(Edit tracking data)
────────────────
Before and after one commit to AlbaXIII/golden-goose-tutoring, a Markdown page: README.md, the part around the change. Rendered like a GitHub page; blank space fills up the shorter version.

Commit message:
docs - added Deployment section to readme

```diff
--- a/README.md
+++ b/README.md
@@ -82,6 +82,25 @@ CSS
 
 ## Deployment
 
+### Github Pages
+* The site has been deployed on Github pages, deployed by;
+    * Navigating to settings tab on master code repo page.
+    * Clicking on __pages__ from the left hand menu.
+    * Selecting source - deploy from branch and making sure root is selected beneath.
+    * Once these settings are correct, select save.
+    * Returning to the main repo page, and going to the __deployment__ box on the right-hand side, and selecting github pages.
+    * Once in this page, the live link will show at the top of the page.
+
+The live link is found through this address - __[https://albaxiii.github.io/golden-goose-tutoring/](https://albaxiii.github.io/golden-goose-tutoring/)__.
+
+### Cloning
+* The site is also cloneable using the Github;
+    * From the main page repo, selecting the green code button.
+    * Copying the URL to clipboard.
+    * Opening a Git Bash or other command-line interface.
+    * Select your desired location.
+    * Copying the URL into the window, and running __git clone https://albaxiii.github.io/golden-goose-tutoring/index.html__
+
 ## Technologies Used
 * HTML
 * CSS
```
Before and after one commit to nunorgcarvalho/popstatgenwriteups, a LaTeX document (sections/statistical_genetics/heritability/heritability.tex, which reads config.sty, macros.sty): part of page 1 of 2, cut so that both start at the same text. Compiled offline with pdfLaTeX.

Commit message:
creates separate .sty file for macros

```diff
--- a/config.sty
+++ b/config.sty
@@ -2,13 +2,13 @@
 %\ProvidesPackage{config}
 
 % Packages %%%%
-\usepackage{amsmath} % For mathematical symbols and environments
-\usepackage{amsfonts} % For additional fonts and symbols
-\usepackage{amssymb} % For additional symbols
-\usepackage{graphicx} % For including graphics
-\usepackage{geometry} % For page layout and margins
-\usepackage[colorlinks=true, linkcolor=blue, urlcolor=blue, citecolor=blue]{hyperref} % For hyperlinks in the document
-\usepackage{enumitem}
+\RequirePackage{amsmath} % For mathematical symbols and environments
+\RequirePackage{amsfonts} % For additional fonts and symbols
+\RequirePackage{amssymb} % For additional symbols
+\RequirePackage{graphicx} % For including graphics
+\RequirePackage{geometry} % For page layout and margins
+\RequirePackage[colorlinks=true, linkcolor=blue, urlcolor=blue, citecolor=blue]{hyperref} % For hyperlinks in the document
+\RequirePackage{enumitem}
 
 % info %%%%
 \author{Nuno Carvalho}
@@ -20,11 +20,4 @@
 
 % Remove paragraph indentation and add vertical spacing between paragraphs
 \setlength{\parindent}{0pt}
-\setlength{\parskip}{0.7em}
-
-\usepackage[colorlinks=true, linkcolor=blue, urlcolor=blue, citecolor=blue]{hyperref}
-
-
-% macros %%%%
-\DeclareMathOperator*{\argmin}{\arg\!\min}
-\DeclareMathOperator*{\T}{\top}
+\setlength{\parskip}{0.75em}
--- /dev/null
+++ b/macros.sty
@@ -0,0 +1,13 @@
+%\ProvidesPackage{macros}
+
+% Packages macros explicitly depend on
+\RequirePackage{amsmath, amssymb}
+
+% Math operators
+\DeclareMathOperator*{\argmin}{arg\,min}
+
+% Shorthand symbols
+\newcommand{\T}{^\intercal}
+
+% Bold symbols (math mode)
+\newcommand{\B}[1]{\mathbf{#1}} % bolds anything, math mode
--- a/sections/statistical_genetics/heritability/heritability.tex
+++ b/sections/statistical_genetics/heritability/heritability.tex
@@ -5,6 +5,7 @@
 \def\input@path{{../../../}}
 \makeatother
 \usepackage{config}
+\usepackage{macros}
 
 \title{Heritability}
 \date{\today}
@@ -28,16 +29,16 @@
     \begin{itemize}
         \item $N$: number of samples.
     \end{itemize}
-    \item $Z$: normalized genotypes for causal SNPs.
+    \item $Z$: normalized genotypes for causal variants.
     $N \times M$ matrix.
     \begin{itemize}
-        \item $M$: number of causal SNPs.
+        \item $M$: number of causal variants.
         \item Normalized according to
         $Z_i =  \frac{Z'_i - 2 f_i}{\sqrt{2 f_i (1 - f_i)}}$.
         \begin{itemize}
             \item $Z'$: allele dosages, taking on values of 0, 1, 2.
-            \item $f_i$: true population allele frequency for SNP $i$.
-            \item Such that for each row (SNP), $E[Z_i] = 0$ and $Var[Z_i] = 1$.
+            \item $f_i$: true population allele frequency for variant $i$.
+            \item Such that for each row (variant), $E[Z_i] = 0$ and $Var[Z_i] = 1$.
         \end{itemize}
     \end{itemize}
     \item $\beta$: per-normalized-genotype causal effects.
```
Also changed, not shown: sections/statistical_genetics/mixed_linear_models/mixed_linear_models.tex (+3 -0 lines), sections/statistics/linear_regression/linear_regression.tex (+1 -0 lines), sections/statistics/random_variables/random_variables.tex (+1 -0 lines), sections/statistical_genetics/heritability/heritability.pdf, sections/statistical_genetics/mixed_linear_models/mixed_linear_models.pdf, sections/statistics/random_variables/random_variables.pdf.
────────────────
■ Exercise details
Each line of the data that holds the word "newcommand" should be copied.

■ Written answer
+\newcommand{\T}{^\intercal}
+\newcommand{\B}[1]{\mathbf{#1}} % bolds anything, math mode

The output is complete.